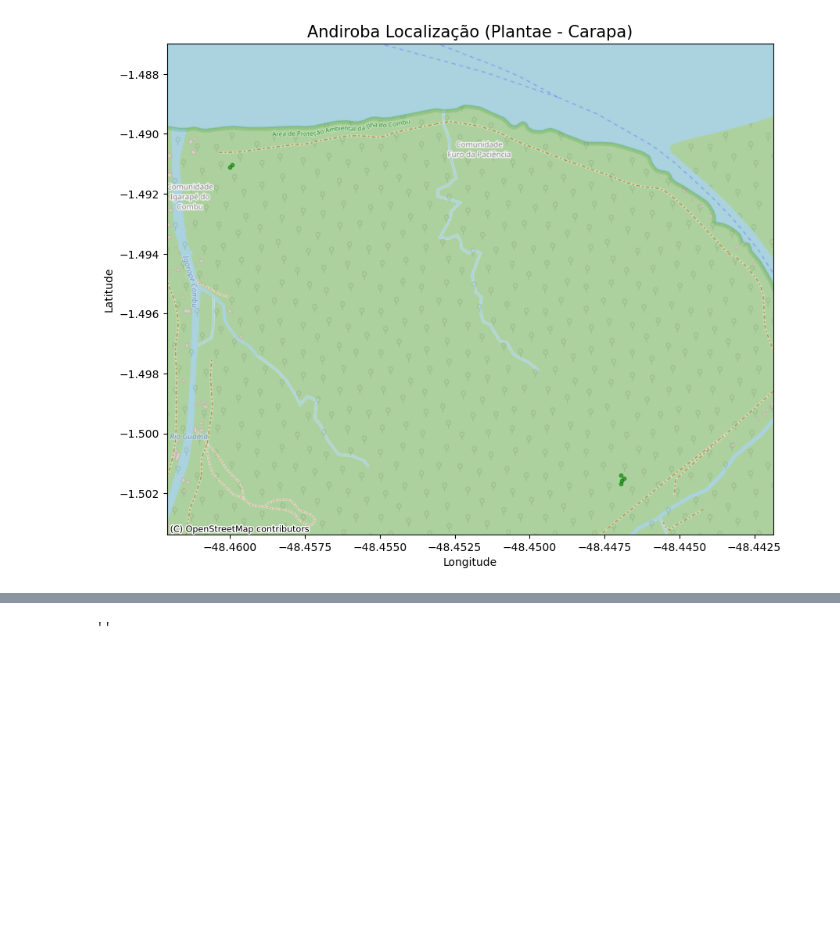
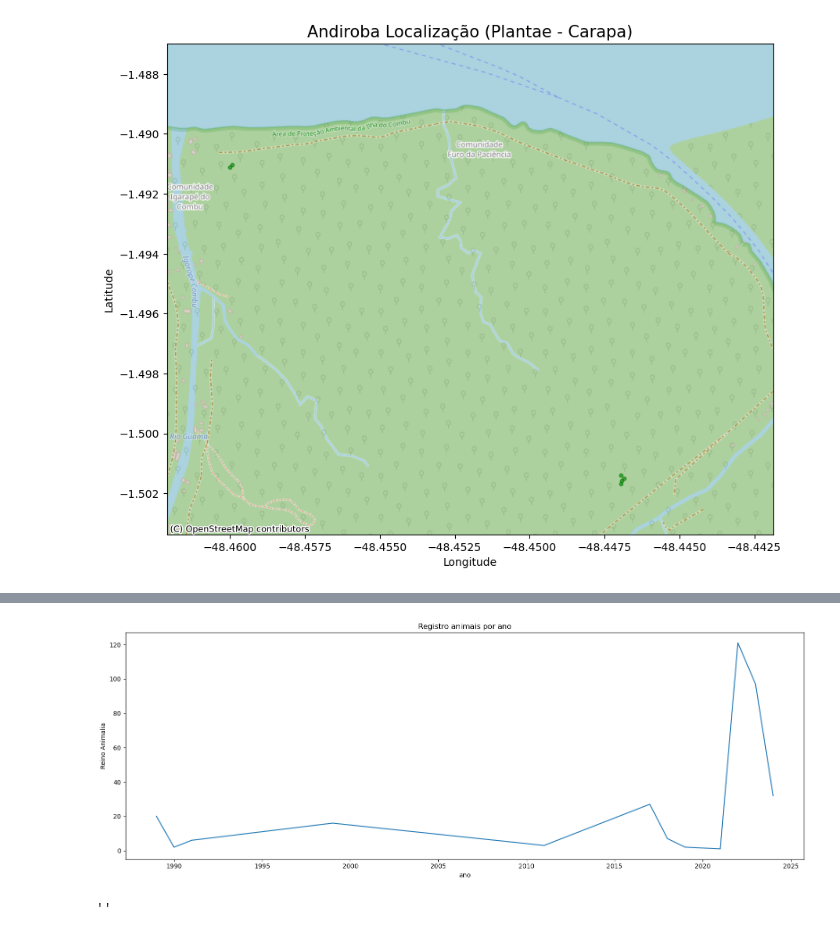
Before and after one commit to DaviMacielCavalcante/analise-de-dados-de-coleta-de-especimes-no-combu, a Jupyter notebook: script.ipynb, the cells around one changed output, grey strips where cells are left out. Drawn from its saved outputs; the diff is of its cells as text; code cells hidden in the pictures; blank space fills up the shorter version.

```diff
--- a/script.ipynb
+++ b/script.ipynb
@@ -219,3 +220,6 @@ plt.ylabel('Latitude')
 plt.savefig('Analise-pontos-andiroba.png', dpi=400, bbox_inches='tight');
 # %% [output]
 [figure]
+# %%
+anos_reino = df.loc[df["kingdom"] == "Animalia"].groupby("year")["kingdom"].count()
+anos_reino
@@ -222,3 +241,13 @@ plt.savefig('Analise-pontos-andiroba.png', dpi=400, bbox_inches='tight');
+# %%
+plt.figure(figsize=(16,6))
+plt.title("Registro animais por ano")
+plt.xlabel("ano")
+plt.ylabel("Reino Animalia")
+sns.lineplot(anos_reino)
+plt.tight_layout()
+plt.savefig("registro_animais_ano.png", format="png", dpi=300)
+# %% [output]
+[figure, added]
 # %%
 from fpdf import FPDF
 class PDFWithImage(FPDF):
```
Also changed, not shown: parts of 3 cells of this notebook, 7 other files.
##########
— Exercise aim —
Any picture in the material is to be left out, and everything else is to be retyped as is.

— Exercise response —
Before and after one commit to DaviMacielCavalcante/analise-de-dados-de-coleta-de-especimes-no-combu, a Jupyter notebook: script.ipynb, the cells around one changed output, grey strips where cells are left out. Drawn from its saved outputs; the diff is of its cells as text; code cells hidden in the pictures; blank space fills up the shorter version.

```diff
--- a/script.ipynb
+++ b/script.ipynb
@@ -219,3 +220,6 @@ plt.ylabel('Latitude')
 plt.savefig('Analise-pontos-andiroba.png', dpi=400, bbox_inches='tight');
 # %% [output]
 [figure]
+# %%
+anos_reino = df.loc[df["kingdom"] == "Animalia"].groupby("year")["kingdom"].count()
+anos_reino
@@ -222,3 +241,13 @@ plt.savefig('Analise-pontos-andiroba.png', dpi=400, bbox_inches='tight');
+# %%
+plt.figure(figsize=(16,6))
+plt.title("Registro animais por ano")
+plt.xlabel("ano")
+plt.ylabel("Reino Animalia")
+sns.lineplot(anos_reino)
+plt.tight_layout()
+plt.savefig("registro_animais_ano.png", format="png", dpi=300)
+# %% [output]
+[figure, added]
 # %%
 from fpdf import FPDF
 class PDFWithImage(FPDF):
```
Also changed, not shown: parts of 3 cells of this notebook, 7 other files.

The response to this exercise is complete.